Why is sleep important? A good night’s sleep is incredibly important for your health. In fact, it’s just as important as eating healthy and exercising. Along with nutrition and exercise, good sleep is one of the pillars of great health. You simply cannot achieve optimal health without the super power of sleeping well. And like nutrition and exercise, there is no one-size-fits-all number for the hours of sleep each of us needs. The ideal number varies according to age, gender and lifestyle. But we do all feel so much better after a good night’s sleep. After nine hours of sleeping like a log, you can wake up feeling bright-eyed, bushy-tailed and ready to take on anything the day might throw at you. Unfortunately, there’s a lot that can interfere with natural sleep patterns. As busy as we are, it isn’t a surprise that sleep is usually the first pillar of the health foundation to be overlooked.
Sleep is important for various aspects of our health. In fact, sleep quality and duration can have a major effect on many health risks factors; brain function, mental health issues, immune system, the appearance of your skin, protecting against heart disease, your ability to interact socially, a loss of sleep can even increase one’s risk for obesity and weight gain.
How to sleep better is obviously upper most in our minds, with 76% of us feeling we don’t get enough sleep. People with medical conditions are more likely to suffer from poor sleep, according to The Sleep Council’s Great British Bedtime Report. It’s been estimated that 90% of people with depression complain about sleep quality. Getting a good night’s sleep can help to keep your immune system fighting fit and keep germs at bay. Sleep gives your body the time it needs to rest and repair, which is one of the reasons you feel tired and want to sleep more when you’re unwell. Sleep supports the proteins and cells of your immune system to detect and destroy any foreign invaders your body might come into contact with, like the common cold. it’s essential to allow yourself time to rest and recover when you’re not feeling well. Even a small loss of sleep has been shown to impair immune function.
A consistent loss of sleep can increase one’s risk for obesity and weight gain. That’s because lack of sleep influences the body’s hormonal responses, some of which are decreased insulin sensitivity. Good sleepers tend to eat fewer calories. So poor sleeping can affect your weight. So bad news for dieters.
What are the benefits to your brain, learning and creative power? And so what happens when you sleep? Well, sleep gives your brain a chance to sort things out. Scientists aren’t exactly sure what kinds of organizing your brain does while you sleep, but they think that this might be the time when the brain sorts and stores information and solves problems. Creativity can also be boosted overnight. How often do great ideas come to mind on waking up!

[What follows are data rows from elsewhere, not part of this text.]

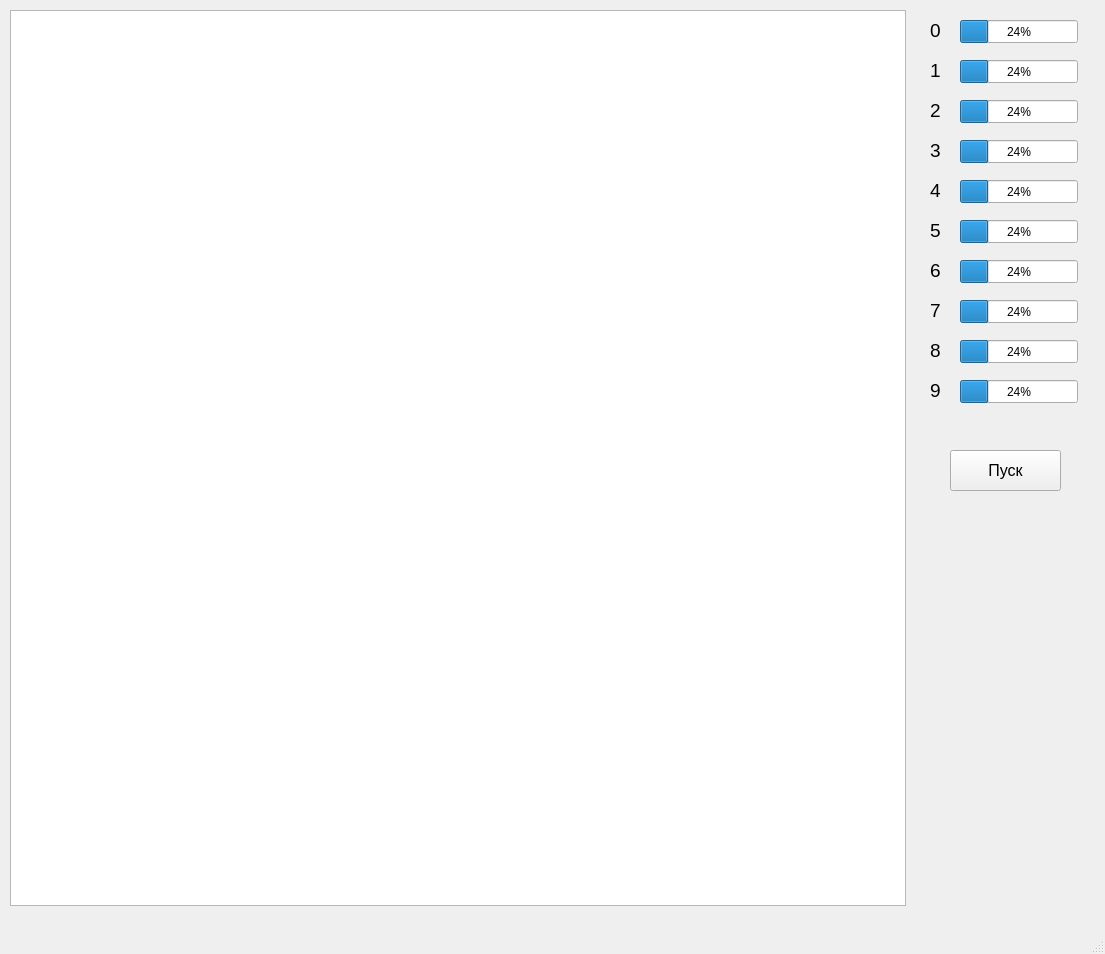
zavalroman/simplenn, file mainw.ui: the form before one commit.
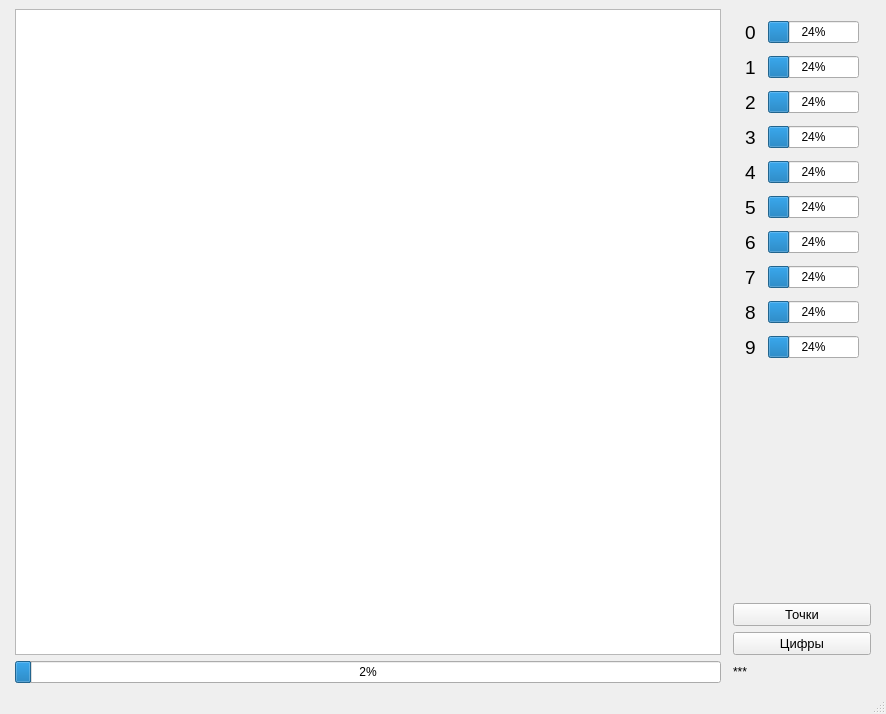
The form after the commit.

Patch:
```diff
--- a/mainw.ui
+++ b/mainw.ui
@@ -6,163 +6,74 @@
    <rect>
     <x>0</x>
     <y>0</y>
-    <width>1105</width>
-    <height>954</height>
+    <width>886</width>
+    <height>714</height>
    </rect>
   </property>
   <property name="windowTitle">
    <string>MainW</string>
   </property>
   <widget class="QWidget" name="centralwidget">
+   <layout class="QVBoxLayout" name="verticalLayout">
+    <item>
+     <layout class="QGridLayout" name="gridLayout">
+      <property name="leftMargin">
+       <number>6</number>
+      </property>
+      <property name="rightMargin">
+       <number>6</number>
+      </property>
+      <property name="horizontalSpacing">
+       <number>12</number>
+      </property>
+      <item row="0" column="0" rowspan="3">
    <widget class="QGraphicsView" name="graphicsView">
-    <property name="geometry">
-     <rect>
-      <x>10</x>
-      <y>10</y>
-      <width>896</width>
-      <height>896</height>
-     </rect>
-    </property>
-   </widget>
-   <widget class="QProgressBar" name="bar_0">
-    <property name="geometry">
-     <rect>
-      <x>960</x>
-      <y>20</y>
-      <width>118</width>
-      <height>23</height>
-     </rect>
+        <property name="sizePolicy">
+         <sizepolicy hsizetype="Expanding" vsizetype="Preferred">
+          <horstretch>0</horstretch>
+          <verstretch>0</verstretch>
+         </sizepolicy>
+        </property>
+       </widget>
+      </item>
+      <item row="3" column="0">
+       <widget class="QProgressBar" name="digitsProgress">
+        <property name="maximum">
+         <number>1000</number>
     </property>
     <property name="value">
      <number>24</number>
     </property>
    </widget>
-   <widget class="QProgressBar" name="bar_1">
-    <property name="geometry">
-     <rect>
-      <x>960</x>
-      <y>60</y>
-      <width>118</width>
-      <height>23</height>
-     </rect>
-    </property>
-    <property name="value">
-     <number>24</number>
-    </property>
-   </widget>
-   <widget class="QProgressBar" name="bar_2">
-    <property name="geometry">
-     <rect>
-      <x>960</x>
-      <y>100</y>
-      <width>118</width>
-      <height>23</height>
-     </rect>
-    </property>
-    <property name="value">
-     <number>24</number>
-    </property>
-   </widget>
-   <widget class="QProgressBar" name="bar_3">
-    <property name="geometry">
-     <rect>
-      <x>960</x>
-      <y>140</y>
-      <width>118</width>
-      <height>23</height>
-     </rect>
-    </property>
-    <property name="value">
-     <number>24</number>
-    </property>
-   </widget>
-   <widget class="QProgressBar" name="bar_4">
-    <property name="geometry">
-     <rect>
-      <x>960</x>
-      <y>180</y>
-      <width>118</width>
-      <height>23</height>
-     </rect>
-    </property>
-    <property name="value">
-     <number>24</number>
-    </property>
-   </widget>
-   <widget class="QProgressBar" name="bar_5">
-    <property name="geometry">
-     <rect>
-      <x>960</x>
-      <y>220</y>
-      <width>118</width>
-      <height>23</height>
-     </rect>
-    </property>
-    <property name="value">
-     <number>24</number>
-    </property>
-   </widget>
-   <widget class="QProgressBar" name="bar_6">
-    <property name="geometry">
-     <rect>
-      <x>960</x>
-      <y>260</y>
-      <width>118</width>
-      <height>23</height>
-     </rect>
-    </property>
-    <property name="value">
-     <number>24</number>
-    </property>
-   </widget>
-   <widget class="QProgressBar" name="bar_7">
-    <property name="geometry">
-     <rect>
-      <x>960</x>
-      <y>300</y>
-      <width>118</width>
-      <height>23</height>
-     </rect>
-    </property>
-    <property name="value">
-     <number>24</number>
-    </property>
-   </widget>
-   <widget class="QProgressBar" name="bar_8">
-    <property name="geometry">
-     <rect>
-      <x>960</x>
-      <y>340</y>
-      <width>118</width>
-      <height>23</height>
-     </rect>
-    </property>
-    <property name="value">
-     <number>24</number>
-    </property>
-   </widget>
-   <widget class="QProgressBar" name="bar_9">
-    <property name="geometry">
-     <rect>
-      <x>960</x>
-      <y>380</y>
-      <width>118</width>
-      <height>23</height>
-     </rect>
-    </property>
-    <property name="value">
-     <number>24</number>
-    </property>
-   </widget>
+      </item>
+      <item row="0" column="1">
+       <layout class="QFormLayout" name="formLayout">
+        <property name="sizeConstraint">
+         <enum>QLayout::SetDefaultConstraint</enum>
+        </property>
+        <property name="fieldGrowthPolicy">
+         <enum>QFormLayout::AllNonFixedFieldsGrow</enum>
+        </property>
+        <property name="rowWrapPolicy">
+         <enum>QFormLayout::DontWrapRows</enum>
+        </property>
+        <property name="horizontalSpacing">
+         <number>12</number>
+        </property>
+        <property name="verticalSpacing">
+         <number>12</number>
+        </property>
+        <property name="leftMargin">
+         <number>12</number>
+        </property>
+        <property name="topMargin">
+         <number>12</number>
+        </property>
+        <property name="rightMargin">
+         <number>12</number>
+        </property>
+        <item row="0" column="0">
    <widget class="QLabel" name="label">
-    <property name="geometry">
-     <rect>
-      <x>930</x>
-      <y>20</y>
-      <width>21</width>
-      <height>21</height>
-     </rect>
-    </property>
     <property name="font">
      <font>
       <pointsize>14</pointsize>
@@ -172,15 +83,22 @@
      <string>0</string>
     </property>
    </widget>
+        </item>
+        <item row="0" column="1">
+         <widget class="QProgressBar" name="bar_0">
+          <property name="sizePolicy">
+           <sizepolicy hsizetype="Maximum" vsizetype="Fixed">
+            <horstretch>0</horstretch>
+            <verstretch>0</verstretch>
+           </sizepolicy>
+          </property>
+          <property name="value">
+           <number>24</number>
+          </property>
+         </widget>
+        </item>
+        <item row="1" column="0">
    <widget class="QLabel" name="label_2">
-    <property name="geometry">
-     <rect>
-      <x>930</x>
-      <y>60</y>
-      <width>21</width>
-      <height>21</height>
-     </rect>
-    </property>
     <property name="font">
      <font>
       <pointsize>14</pointsize>
@@ -190,15 +108,22 @@
      <string>1</string>
     </property>
    </widget>
+        </item>
+        <item row="1" column="1">
+         <widget class="QProgressBar" name="bar_1">
+          <property name="sizePolicy">
+           <sizepolicy hsizetype="Maximum" vsizetype="Fixed">
+            <horstretch>0</horstretch>
+            <verstretch>0</verstretch>
+           </sizepolicy>
+          </property>
+          <property name="value">
+           <number>24</number>
+          </property>
+         </widget>
+        </item>
+        <item row="2" column="0">
    <widget class="QLabel" name="label_3">
-    <property name="geometry">
-     <rect>
-      <x>930</x>
-      <y>100</y>
-      <width>21</width>
-      <height>21</height>
-     </rect>
-    </property>
     <property name="font">
      <font>
       <pointsize>14</pointsize>
@@ -208,15 +133,22 @@
      <string>2</string>
     </property>
    </widget>
+        </item>
+        <item row="2" column="1">
+         <widget class="QProgressBar" name="bar_2">
+          <property name="sizePolicy">
+           <sizepolicy hsizetype="Maximum" vsizetype="Fixed">
+            <horstretch>0</horstretch>
+            <verstretch>0</verstretch>
+           </sizepolicy>
+          </property>
+          <property name="value">
+           <number>24</number>
+          </property>
+         </widget>
+        </item>
+        <item row="3" column="0">
    <widget class="QLabel" name="label_4">
-    <property name="geometry">
-     <rect>
-      <x>930</x>
-      <y>140</y>
-      <width>21</width>
-      <height>21</height>
-     </rect>
-    </property>
     <property name="font">
      <font>
       <pointsize>14</pointsize>
@@ -226,15 +158,22 @@
      <string>3</string>
     </property>
    </widget>
+        </item>
+        <item row="3" column="1">
+         <widget class="QProgressBar" name="bar_3">
+          <property name="sizePolicy">
+           <sizepolicy hsizetype="Maximum" vsizetype="Fixed">
+            <horstretch>0</horstretch>
+            <verstretch>0</verstretch>
+           </sizepolicy>
+          </property>
+          <property name="value">
+           <number>24</number>
+          </property>
+         </widget>
+        </item>
+        <item row="4" column="0">
    <widget class="QLabel" name="label_5">
-    <property name="geometry">
-     <rect>
-      <x>930</x>
-      <y>180</y>
-      <width>21</width>
-      <height>21</height>
-     </rect>
-    </property>
     <property name="font">
      <font>
       <pointsize>14</pointsize>
@@ -244,15 +183,22 @@
      <string>4</string>
     </property>
    </widget>
+        </item>
+        <item row="4" column="1">
+         <widget class="QProgressBar" name="bar_4">
+          <property name="sizePolicy">
+           <sizepolicy hsizetype="Maximum" vsizetype="Fixed">
+            <horstretch>0</horstretch>
+            <verstretch>0</verstretch>
+           </sizepolicy>
+          </property>
+          <property name="value">
+           <number>24</number>
+          </property>
+         </widget>
+        </item>
+        <item row="5" column="0">
    <widget class="QLabel" name="label_6">
-    <property name="geometry">
-     <rect>
-      <x>930</x>
-      <y>220</y>
-      <width>21</width>
-      <height>21</height>
-     </rect>
-    </property>
     <property name="font">
      <font>
       <pointsize>14</pointsize>
@@ -262,15 +208,22 @@
      <string>5</string>
     </property>
    </widget>
+        </item>
+        <item row="5" column="1">
+         <widget class="QProgressBar" name="bar_5">
+          <property name="sizePolicy">
+           <sizepolicy hsizetype="Maximum" vsizetype="Fixed">
+            <horstretch>0</horstretch>
+            <verstretch>0</verstretch>
+           </sizepolicy>
+          </property>
+          <property name="value">
+           <number>24</number>
+          </property>
+         </widget>
+        </item>
+        <item row="6" column="0">
    <widget class="QLabel" name="label_7">
-    <property name="geometry">
-     <rect>
-      <x>930</x>
-      <y>260</y>
-      <width>21</width>
-      <height>21</height>
-     </rect>
-    </property>
     <property name="font">
      <font>
       <pointsize>14</pointsize>
@@ -280,15 +233,22 @@
      <string>6</string>
     </property>
    </widget>
+        </item>
+        <item row="6" column="1">
+         <widget class="QProgressBar" name="bar_6">
+          <property name="sizePolicy">
+           <sizepolicy hsizetype="Maximum" vsizetype="Fixed">
+            <horstretch>0</horstretch>
+            <verstretch>0</verstretch>
+           </sizepolicy>
+          </property>
+          <property name="value">
+           <number>24</number>
+          </property>
+         </widget>
+        </item>
+        <item row="7" column="0">
    <widget class="QLabel" name="label_8">
-    <property name="geometry">
-     <rect>
-      <x>930</x>
-      <y>300</y>
-      <width>21</width>
-      <height>21</height>
-     </rect>
-    </property>
     <property name="font">
      <font>
       <pointsize>14</pointsize>
@@ -298,15 +258,22 @@
      <string>7</string>
     </property>
    </widget>
+        </item>
+        <item row="7" column="1">
+         <widget class="QProgressBar" name="bar_7">
+          <property name="sizePolicy">
+           <sizepolicy hsizetype="Maximum" vsizetype="Fixed">
+            <horstretch>0</horstretch>
+            <verstretch>0</verstretch>
+           </sizepolicy>
+          </property>
+          <property name="value">
+           <number>24</number>
+          </property>
+         </widget>
+        </item>
+        <item row="8" column="0">
    <widget class="QLabel" name="label_9">
-    <property name="geometry">
-     <rect>
-      <x>930</x>
-      <y>340</y>
-      <width>21</width>
-      <height>21</height>
-     </rect>
-    </property>
     <property name="font">
      <font>
       <pointsize>14</pointsize>
@@ -316,15 +283,22 @@
      <string>8</string>
     </property>
    </widget>
+        </item>
+        <item row="8" column="1">
+         <widget class="QProgressBar" name="bar_8">
+          <property name="sizePolicy">
+           <sizepolicy hsizetype="Maximum" vsizetype="Fixed">
+            <horstretch>0</horstretch>
+            <verstretch>0</verstretch>
+           </sizepolicy>
+          </property>
+          <property name="value">
+           <number>24</number>
+          </property>
+         </widget>
+        </item>
+        <item row="9" column="0">
    <widget class="QLabel" name="label_10">
-    <property name="geometry">
-     <rect>
-      <x>930</x>
-      <y>380</y>
-      <width>21</width>
-      <height>21</height>
-     </rect>
-    </property>
     <property name="font">
      <font>
       <pointsize>14</pointsize>
@@ -334,24 +308,56 @@
      <string>9</string>
     </property>
    </widget>
-   <widget class="QPushButton" name="start">
-    <property name="geometry">
-     <rect>
-      <x>950</x>
-      <y>450</y>
-      <width>111</width>
-      <height>41</height>
-     </rect>
-    </property>
+        </item>
+        <item row="9" column="1">
+         <widget class="QProgressBar" name="bar_9">
+          <property name="sizePolicy">
+           <sizepolicy hsizetype="Maximum" vsizetype="Fixed">
+            <horstretch>0</horstretch>
+            <verstretch>0</verstretch>
+           </sizepolicy>
+          </property>
+          <property name="value">
+           <number>24</number>
+          </property>
+         </widget>
+        </item>
+       </layout>
+      </item>
+      <item row="2" column="1">
+       <widget class="QPushButton" name="runDigits">
     <property name="font">
      <font>
-      <pointsize>12</pointsize>
+          <pointsize>10</pointsize>
      </font>
     </property>
     <property name="text">
-     <string>Пуск</string>
-    </property>
-   </widget>
+         <string>Цифры</string>
+        </property>
+       </widget>
+      </item>
+      <item row="1" column="1">
+       <widget class="QPushButton" name="runDots">
+        <property name="font">
+         <font>
+          <pointsize>10</pointsize>
+         </font>
+        </property>
+        <property name="text">
+         <string>Точки</string>
+        </property>
+       </widget>
+      </item>
+      <item row="3" column="1">
+       <widget class="QLabel" name="digitsLoss">
+        <property name="text">
+         <string>***</string>
+        </property>
+       </widget>
+      </item>
+     </layout>
+    </item>
+   </layout>
   </widget>
   <widget class="QMenuBar" name="menubar">
    <property name="geometry">
```
Left out of the diff: 4 changed lines with no effect on the pictures. Lines whose indentation alone changed are shown as unchanged.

A study in the journal Clinical and Experimental Dermatology found that people who slept seven to nine hours a night had skin that was more moisturized and that could protect and heal itself better compared to those who slept five hours or less. Your body boosts blood flow to the skin while you snooze, which means you wake to a healthy glow. When you skimp on your sleep your complexion can look drab, ashen and lifeless. So, you not only feel better after a good night’s sleep but look better too.
What else can impact sleep? Eating heavy meals late at night, alcohol and caffeine drinks like coffee can cause problems sleeping, so are best avoided, herbal teas can be help and most supermarkets and health stores carry a large selection of teas and natural remedies. Technology can affect sleep, like using phones and computers at night, so for an hour or so before bedtime, turn these off and never use these in bed.
Stress often causes poor sleep patterns. If you’ve got a lot on your mind and are struggling with your emotions, going over things in your head can often keep you awake at night. If you are up at night worrying, you might begin to see a change in your mood and a lack of sleep can leave you feeling low. This could then cause you to feel anxious and create more negative thoughts about not sleeping. This might keep you awake even longer and can turn into a vicious cycle of worry and poor sleep. Its hard to stop this happening so try talking about worries before bedtime or even get professional help.
Try to keep a consistent bedtime and wake up time as our body clocks thrive on routine. Having a set wake up time seven days a week is important, particularly when we are having problems sleeping.
We need bedtime to be positive and relaxing, so a warm bath, hot drink or reading a book is a simple and effective wind-down after a busy day. The website https://sleepcouncil.org.uk/ offers detailed advice for all sleep-related issues.
Remember sleep is a super power we all need to survive and strive and its free.